__Exercise description__:
Leave the images behind and copy every record exactly.

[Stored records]
>>>>>

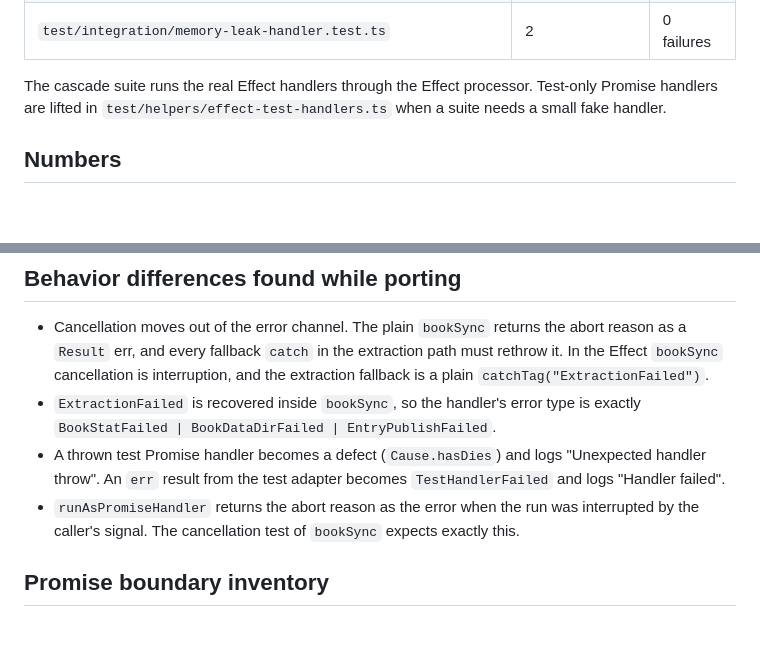
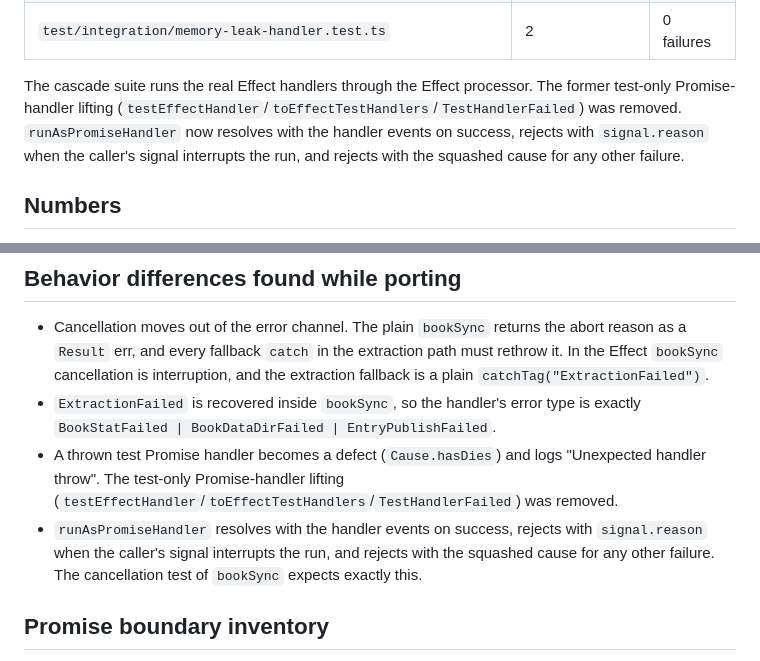
Before and after one commit to Seigiard/opds-generator, a Markdown page: docs/effect-processing-prototype.md, 2 parts joined by grey strips. Drawn GitHub-style; blank space fills up the shorter version.

Commit message:
docs: describe the current runAsPromiseHandler contract

```diff
--- a/docs/effect-processing-prototype.md
+++ b/docs/effect-processing-prototype.md
@@ -22,7 +22,7 @@ The prototype used `describe.each` to run both variants. After #37 the kept suit
 | `test/unit/processing/processor-shutdown.test.ts` (new)         | 2                 | 0 failures |
 | `test/integration/memory-leak-handler.test.ts`                  | 2                 | 0 failures |
 
-The cascade suite runs the real Effect handlers through the Effect processor. Test-only Promise handlers are lifted in `test/helpers/effect-test-handlers.ts` when a suite needs a small fake handler.
+The cascade suite runs the real Effect handlers through the Effect processor. The former test-only Promise-handler lifting (`testEffectHandler`/`toEffectTestHandlers`/`TestHandlerFailed`) was removed. `runAsPromiseHandler` now resolves with the handler events on success, rejects with `signal.reason` when the caller's signal interrupts the run, and rejects with the squashed cause for any other failure.
 
 ## Numbers
 
@@ -111,8 +111,8 @@ Effect.runPromise(tempDir);
 
 - Cancellation moves out of the error channel. The plain `bookSync` returns the abort reason as a `Result` err, and every fallback `catch` in the extraction path must rethrow it. In the Effect `bookSync` cancellation is interruption, and the extraction fallback is a plain `catchTag("ExtractionFailed")`.
 - `ExtractionFailed` is recovered inside `bookSync`, so the handler's error type is exactly `BookStatFailed | BookDataDirFailed | EntryPublishFailed`.
-- A thrown test Promise handler becomes a defect (`Cause.hasDies`) and logs "Unexpected handler throw". An `err` result from the test adapter becomes `TestHandlerFailed` and logs "Handler failed".
-- `runAsPromiseHandler` returns the abort reason as the error when the run was interrupted by the caller's signal. The cancellation test of `bookSync` expects exactly this.
+- A thrown test Promise handler becomes a defect (`Cause.hasDies`) and logs "Unexpected handler throw". The test-only Promise-handler lifting (`testEffectHandler`/`toEffectTestHandlers`/`TestHandlerFailed`) was removed.
+- `runAsPromiseHandler` resolves with the handler events on success, rejects with `signal.reason` when the caller's signal interrupts the run, and rejects with the squashed cause for any other failure. The cancellation test of `bookSync` expects exactly this.
 
 ## Promise boundary inventory
 
```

<<<<<

__Exercise output__:
Before and after one commit to Seigiard/opds-generator, a Markdown page: docs/effect-processing-prototype.md, 2 parts joined by grey strips. Drawn GitHub-style; blank space fills up the shorter version.

Commit message:
docs: describe the current runAsPromiseHandler contract

```diff
--- a/docs/effect-processing-prototype.md
+++ b/docs/effect-processing-prototype.md
@@ -22,7 +22,7 @@ The prototype used `describe.each` to run both variants. After #37 the kept suit
 | `test/unit/processing/processor-shutdown.test.ts` (new)         | 2                 | 0 failures |
 | `test/integration/memory-leak-handler.test.ts`                  | 2                 | 0 failures |
 
-The cascade suite runs the real Effect handlers through the Effect processor. Test-only Promise handlers are lifted in `test/helpers/effect-test-handlers.ts` when a suite needs a small fake handler.
+The cascade suite runs the real Effect handlers through the Effect processor. The former test-only Promise-handler lifting (`testEffectHandler`/`toEffectTestHandlers`/`TestHandlerFailed`) was removed. `runAsPromiseHandler` now resolves with the handler events on success, rejects with `signal.reason` when the caller's signal interrupts the run, and rejects with the squashed cause for any other failure.
 
 ## Numbers
 
@@ -111,8 +111,8 @@ Effect.runPromise(tempDir);
 
 - Cancellation moves out of the error channel. The plain `bookSync` returns the abort reason as a `Result` err, and every fallback `catch` in the extraction path must rethrow it. In the Effect `bookSync` cancellation is interruption, and the extraction fallback is a plain `catchTag("ExtractionFailed")`.
 - `ExtractionFailed` is recovered inside `bookSync`, so the handler's error type is exactly `BookStatFailed | BookDataDirFailed | EntryPublishFailed`.
-- A thrown test Promise handler becomes a defect (`Cause.hasDies`) and logs "Unexpected handler throw". An `err` result from the test adapter becomes `TestHandlerFailed` and logs "Handler failed".
-- `runAsPromiseHandler` returns the abort reason as the error when the run was interrupted by the caller's signal. The cancellation test of `bookSync` expects exactly this.
+- A thrown test Promise handler becomes a defect (`Cause.hasDies`) and logs "Unexpected handler throw". The test-only Promise-handler lifting (`testEffectHandler`/`toEffectTestHandlers`/`TestHandlerFailed`) was removed.
+- `runAsPromiseHandler` resolves with the handler events on success, rejects with `signal.reason` when the caller's signal interrupts the run, and rejects with the squashed cause for any other failure. The cancellation test of `bookSync` expects exactly this.
 
 ## Promise boundary inventory
 
```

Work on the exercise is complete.